A moment later, the dominance of these revivalistic songs in this Nicaraguan service begins to give me shivers. Why aren’t we praising God using the creative expression of Nicaragua’s own rich tradition of music and art? These melodies that laid the foundation of my own faith were penned during the Great Awakening era of evangelism and piety in the United States, and then carried alongside crops, troops and cargo across land and sea. In 1856, the hope and faith embodied in a new evangelical hymnody was being shared at the same time that US support of a self-proclaimed president permitted slavery to become legal in Nicaragua for the first time. Eugene Bartlett’s Victory in Jesus was penned in the 1930s — the same decade that US airplanes conducted the world’s first ariel bombing campaign, dropping explosives on the people of Nicaragua as a warning of what happens when Latin American governments let dreams of independence reach too far.
My heart is heavy. I don’t know what to do, so I sing along. I do believe there is victory in Jesus, though that triumph undoubtedly looks very different than any “victory” achieved by dropping bombs on an impoverished nation that has been raided by one conquistador after another for the last five centuries. These hymns do offer a bridge between believers in Nicaragua and the United States, even as they serve as a reminder of the sins of our past.
My soul releases a quick prayer: Forgive us, God, for the evils we perpetrate against one another. Thank you for the grace that allows blessings to spring forth, even from blood-stained soil.
The song ends. No translation is needed for what comes next.
I tear off a piece of bread and pass it on. Body broken.
I sip from the cup of blessing. Life, freely given.

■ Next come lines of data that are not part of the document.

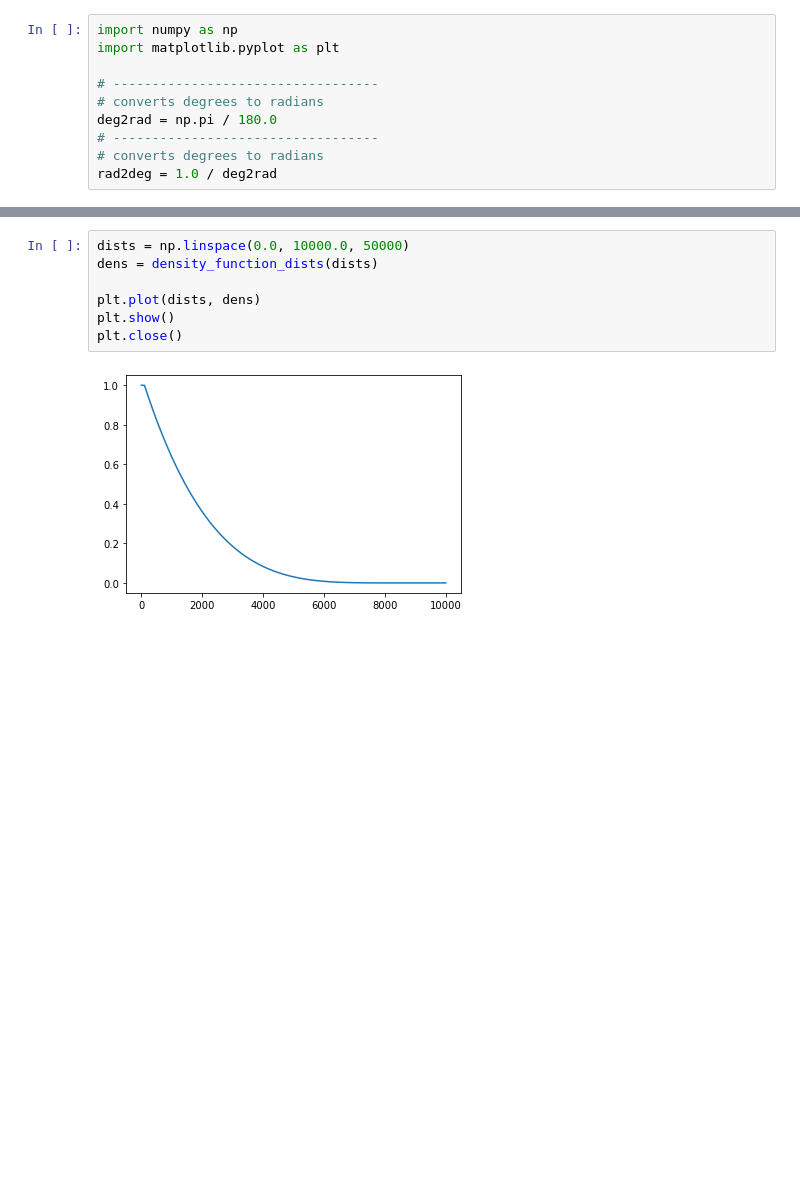
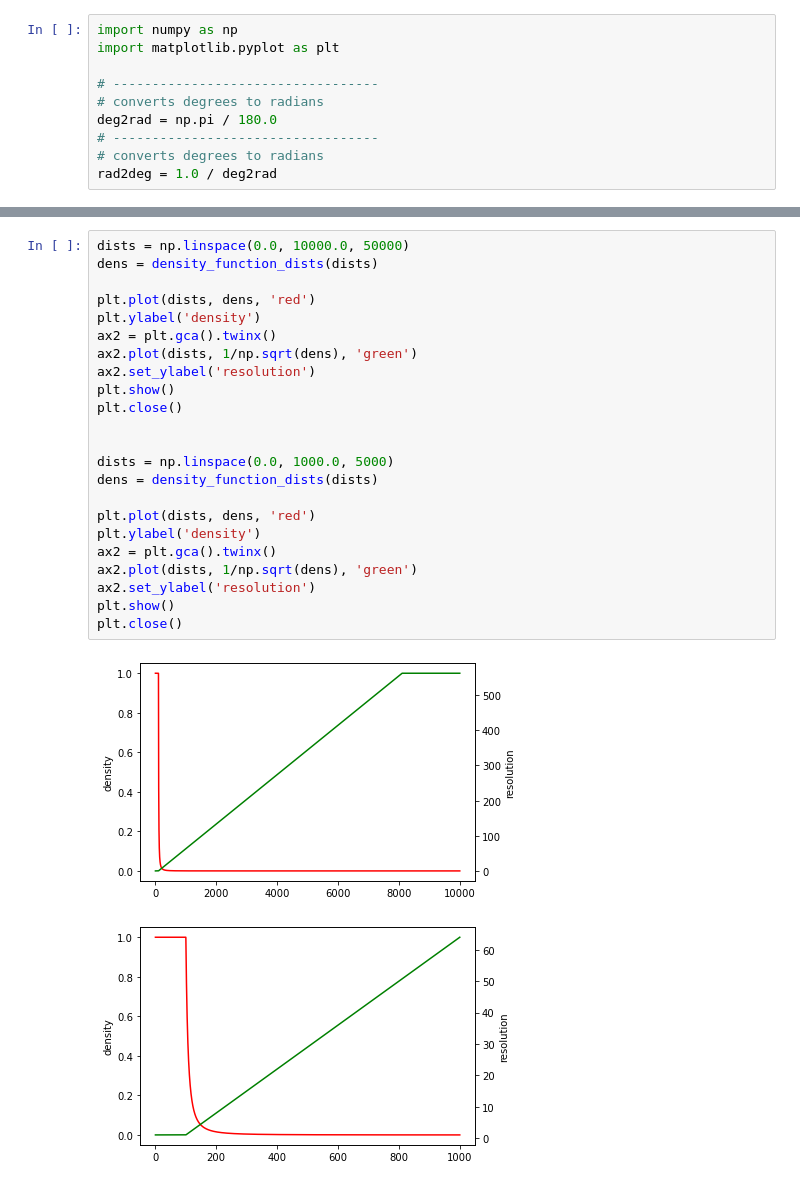
Before and after one commit to marta-gil/iModel, a Jupyter notebook: density-2-res.ipynb, the cells around one changed output, grey strips where cells are left out. Cells and saved outputs as stored; diff of their text form; blank space fills up the shorter version.

Commit message:
new density resolution linear unitl level 4

```diff
--- a/density-2-res.ipynb
+++ b/density-2-res.ipynb
@@ -84,12 +101,29 @@ plt.close()
 # %%
 dists = np.linspace(0.0, 10000.0, 50000)
 dens = density_function_dists(dists)
 
-plt.plot(dists, dens)
+plt.plot(dists, dens, 'red')
+plt.ylabel('density')
+ax2 = plt.gca().twinx()
+ax2.plot(dists, 1/np.sqrt(dens), 'green')
+ax2.set_ylabel('resolution')
 plt.show()
 plt.close()
+
+
+dists = np.linspace(0.0, 1000.0, 5000)
+dens = density_function_dists(dists)
+
+plt.plot(dists, dens, 'red')
+plt.ylabel('density')
+ax2 = plt.gca().twinx()
+ax2.plot(dists, 1/np.sqrt(dens), 'green')
+ax2.set_ylabel('resolution')
+plt.show()
+plt.close()
 # %% [output]
-[figure, old version]
+[figure, new version]
+[figure, added]
 # %%
 def density_to_resolution(dens, N=200000):
     sum_dens = dens.sum()
```
Also changed, not shown: parts of 7 cells of this notebook, 4 other files.
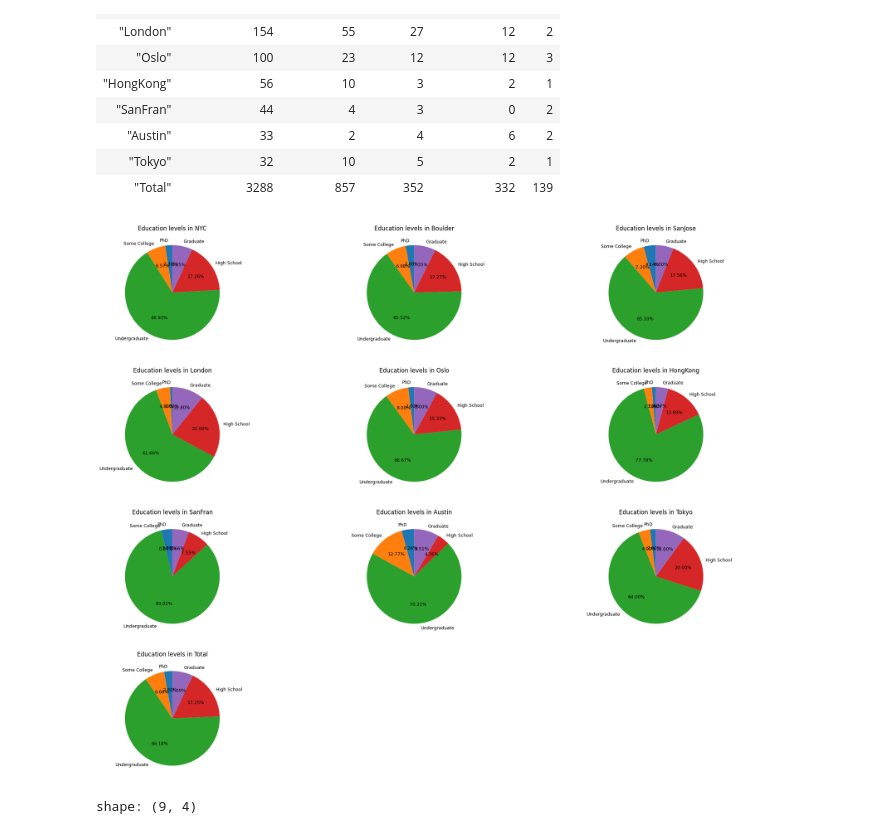
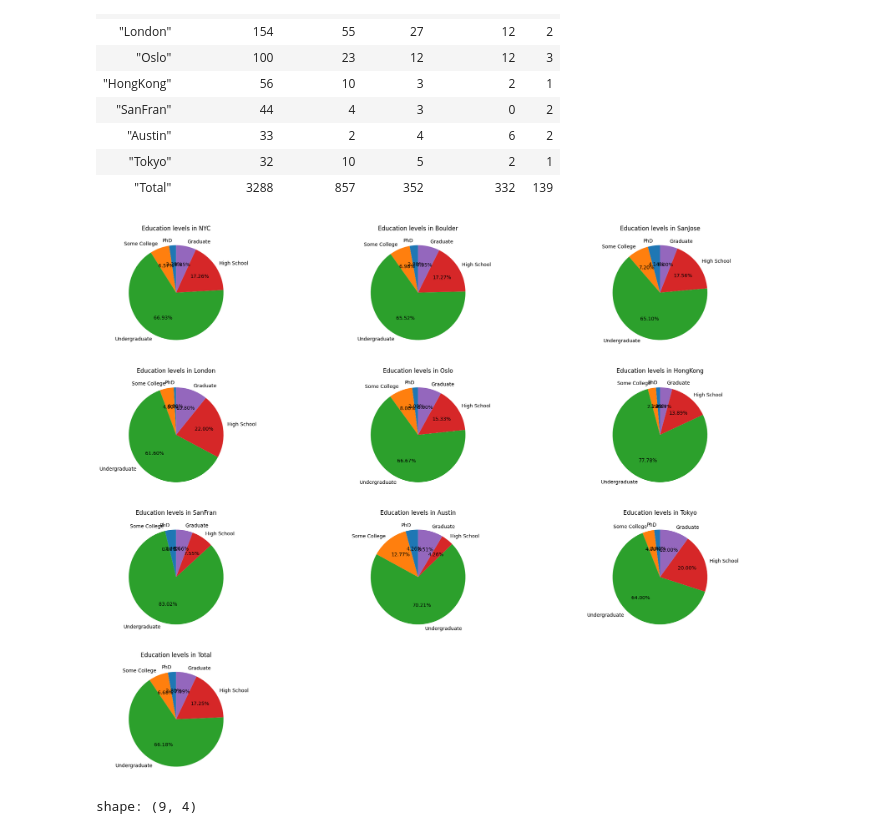
Before and after one commit to LeonTran29/Human_Resource_Data_Set_-TheCompany-, a Jupyter notebook: Process_Kaggle.ipynb, the cells around one changed output. Drawn from its saved outputs; the diff is of its cells as text; code cells hidden in the pictures.

```diff
--- a/Process_Kaggle.ipynb
+++ b/Process_Kaggle.ipynb
@@ -387,31 +387,31 @@ shape: (10, 6)
 # %%
 offices = df_final.select("Office").to_series().to_list()
 num_plots = len(offices)
 
 ncols = 3
 nrows = math.ceil(num_plots / ncols)
 
 fig, axes = plt.subplots(nrows=nrows, ncols=ncols, figsize=(25, 5 * nrows))
 axes = axes.flatten()
 
 for i, office in enumerate(offices):
     df_office = df_final.filter(pl.col("Office") == office)
     PhD = df_office.select("PhD").item()
     Some_College = df_office.select("Some College").item()
     Undergraduate = df_office.select("Undergraduate").item()
     High_School = df_office.select("High School").item()
     Graduate = df_office.select("Graduate").item()
 
 
-    axes[i].pie([PhD, Some_College,Undergraduate,High_School,Graduate], labels=["PhD", "Some College","Undergraduate","High School","Graduate"], autopct='%1.2f%%', startangle=90, textprops={'fontsize': 9})
+    axes[i].pie([PhD, Some_College,Undergraduate,High_School,Graduate], labels=["PhD", "Some College","Undergraduate","High School","Graduate"], autopct='%1.2f%%', startangle=90)
     axes[i].set_title(f"Education levels in {office}", fontsize=12)
 
 for i in range(num_plots, len(axes)):
     axes[i].axis('off')
 
 plt.show()
 # %% [output]
-[figure, old version]
+[figure, new version]
 # %%
 #Salary & COL Relationship
 pl.Config.float_precision = None
```
Also changed, not shown: parts of 2 cells of this notebook.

This is what worship is about. A lamp shining in a dark place, waiting for the dawn to break. May God use it, and use us, to bring reconciliation and healing to the hurting places in our world and in our hearts.